◆ **Exercise description**: Lines in the entries below where the word "Total" shows up should each be copied.

(Stored data)
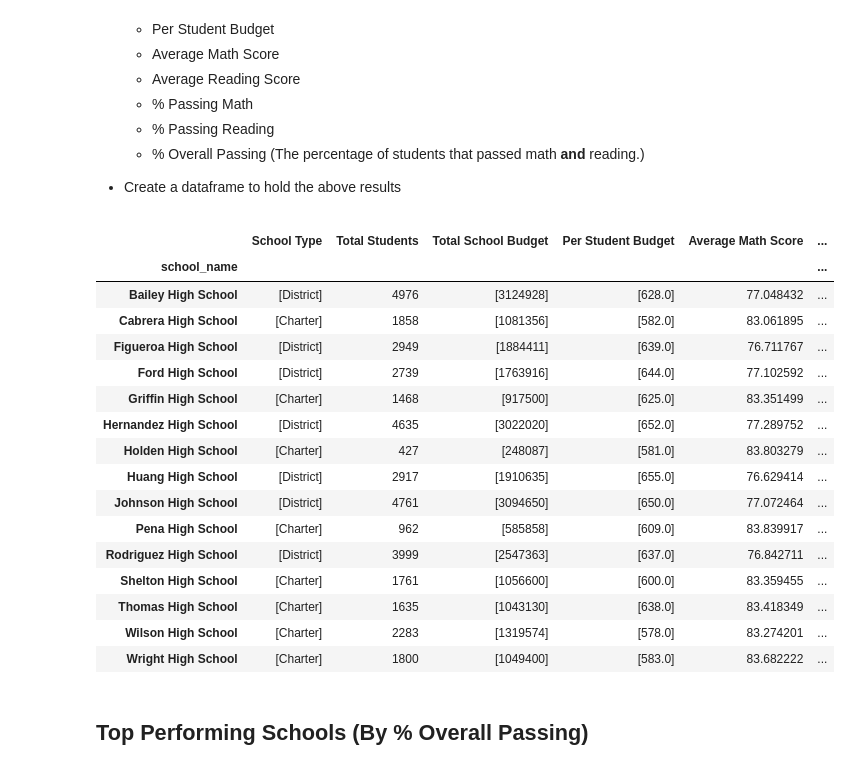
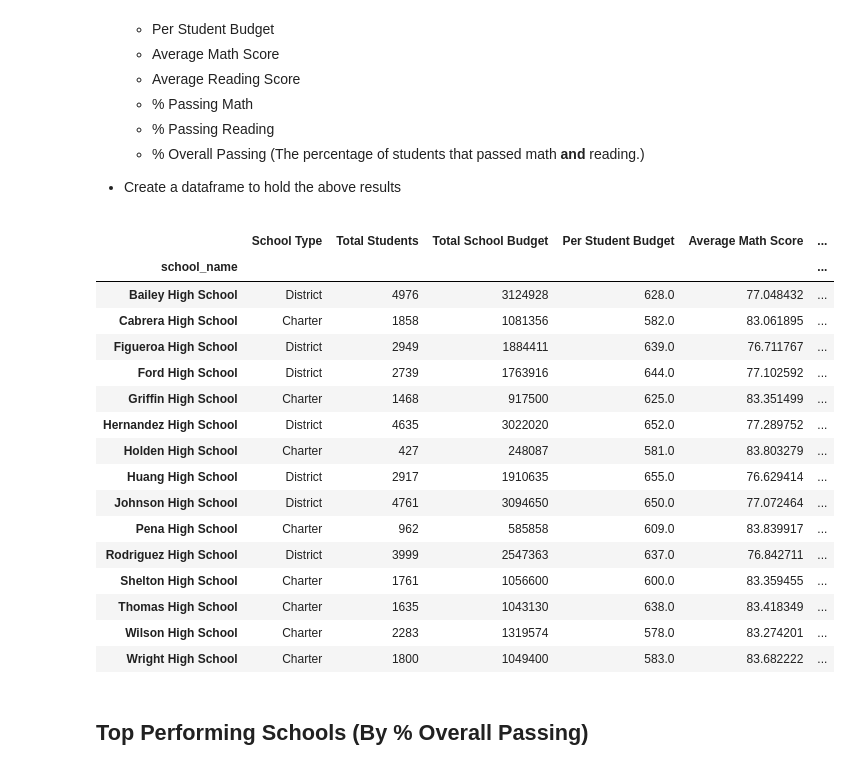
Before and after one commit to littleprincecurry/pandas-challenge, a Jupyter notebook: PyCitySchools/PyCitySchools_starter.ipynb, the cells around one changed output. Cells and saved outputs as stored; diff of their text form; code cells hidden in the pictures.

Commit message:
finished creating all dataframes

```diff
--- a/PyCitySchools/PyCitySchools_starter.ipynb
+++ b/PyCitySchools/PyCitySchools_starter.ipynb
@@ -92,52 +92,55 @@ students_per_school = school_group['Student ID'].count()
 type_school = school_group['type'].unique()
 budget_per_school = school_group['budget'].unique()
 per_student_budget = budget_per_school / students_per_school
 school_avg_math = school_group['math_score'].mean()
 school_avg_reading = school_group['reading_score'].mean()
 def passing_student(series):
   return len([x for x in series if x >= 70])
 pass_reading = school_group['reading_score'].apply(passing_student)
-pct_pass_reading = pass_reading / students_per_school
+pct_pass_reading = pass_reading / students_per_school * 100
 
 pass_math = school_group['math_score'].apply(passing_student)
-pct_pass_math = pass_math / students_per_school
+pct_pass_math = pass_math / students_per_school * 100
 
 school_data_complete.loc[(school_data_complete['math_score'] >= 70) & (school_data_complete['reading_score'] >= 70),'Pass Both Subjects'] = 'Yes'
 
-pct_passing_both = school_group['Pass Both Subjects'].count() / students_per_school
+pct_passing_both = school_group['Pass Both Subjects'].count() / students_per_school *100
 school_summary = pd.DataFrame(
     {
         'School Type': type_school,
         'Total Students': students_per_school,
         'Total School Budget': budget_per_school,
         'Per Student Budget': per_student_budget,
         'Average Math Score': school_avg_math,
         'Average Reading Score': school_avg_reading,
         '% Passing Math': pct_pass_math,
         '% Pass Reading': pct_pass_reading,
         '% Overall Passing': pct_passing_both
 
     })
+school_summary['Total School Budget'] = school_summary['Total School Budget'].str[0]
+school_summary['Per Student Budget'] = school_summary['Per Student Budget'].str[0]
 
-school_summary
+school_summary['School Type'] = school_summary['School Type'].str.join(', ')
+school_summary_formatted = school_summary
 # %% [output]
 |  | School Type | Total Students | Total School Budget | Per Student Budget | Average Math Score | ... |
 | school_name |  |  |  |  |  | ... |
-| Bailey High School | [District] | 4976 | [3124928] | [628.0] | 77.048432 | ... |
-| Cabrera High School | [Charter] | 1858 | [1081356] | [582.0] | 83.061895 | ... |
-| Figueroa High School | [District] | 2949 | [1884411] | [639.0] | 76.711767 | ... |
-| Ford High School | [District] | 2739 | [1763916] | [644.0] | 77.102592 | ... |
-| Griffin High School | [Charter] | 1468 | [917500] | [625.0] | 83.351499 | ... |
-| Hernandez High School | [District] | 4635 | [3022020] | [652.0] | 77.289752 | ... |
-| Holden High School | [Charter] | 427 | [248087] | [581.0] | 83.803279 | ... |
-| Huang High School | [District] | 2917 | [1910635] | [655.0] | 76.629414 | ... |
-| Johnson High School | [District] | 4761 | [3094650] | [650.0] | 77.072464 | ... |
-| Pena High School | [Charter] | 962 | [585858] | [609.0] | 83.839917 | ... |
-| Rodriguez High School | [District] | 3999 | [2547363] | [637.0] | 76.842711 | ... |
-| Shelton High School | [Charter] | 1761 | [1056600] | [600.0] | 83.359455 | ... |
-| Thomas High School | [Charter] | 1635 | [1043130] | [638.0] | 83.418349 | ... |
-| Wilson High School | [Charter] | 2283 | [1319574] | [578.0] | 83.274201 | ... |
-| Wright High School | [Charter] | 1800 | [1049400] | [583.0] | 83.682222 | ... |
+| Bailey High School | District | 4976 | 3124928 | 628.0 | 77.048432 | ... |
+| Cabrera High School | Charter | 1858 | 1081356 | 582.0 | 83.061895 | ... |
+| Figueroa High School | District | 2949 | 1884411 | 639.0 | 76.711767 | ... |
+| Ford High School | District | 2739 | 1763916 | 644.0 | 77.102592 | ... |
+| Griffin High School | Charter | 1468 | 917500 | 625.0 | 83.351499 | ... |
+| Hernandez High School | District | 4635 | 3022020 | 652.0 | 77.289752 | ... |
+| Holden High School | Charter | 427 | 248087 | 581.0 | 83.803279 | ... |
+| Huang High School | District | 2917 | 1910635 | 655.0 | 76.629414 | ... |
+| Johnson High School | District | 4761 | 3094650 | 650.0 | 77.072464 | ... |
+| Pena High School | Charter | 962 | 585858 | 609.0 | 83.839917 | ... |
+| Rodriguez High School | District | 3999 | 2547363 | 637.0 | 76.842711 | ... |
+| Shelton High School | Charter | 1761 | 1056600 | 600.0 | 83.359455 | ... |
+| Thomas High School | Charter | 1635 | 1043130 | 638.0 | 83.418349 | ... |
+| Wilson High School | Charter | 2283 | 1319574 | 578.0 | 83.274201 | ... |
+| Wright High School | Charter | 1800 | 1049400 | 583.0 | 83.682222 | ... |
 # %% [markdown]
 ## Top Performing Schools (By % Overall Passing)
 # %% [markdown]
```
Also changed, not shown: parts of 10 cells of this notebook.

◆ **Answer space**:
         'Total Students': students_per_school,
         'Total School Budget': budget_per_school,
+school_summary['Total School Budget'] = school_summary['Total School Budget'].str[0]
 |  | School Type | Total Students | Total School Budget | Per Student Budget | Average Math Score | ... |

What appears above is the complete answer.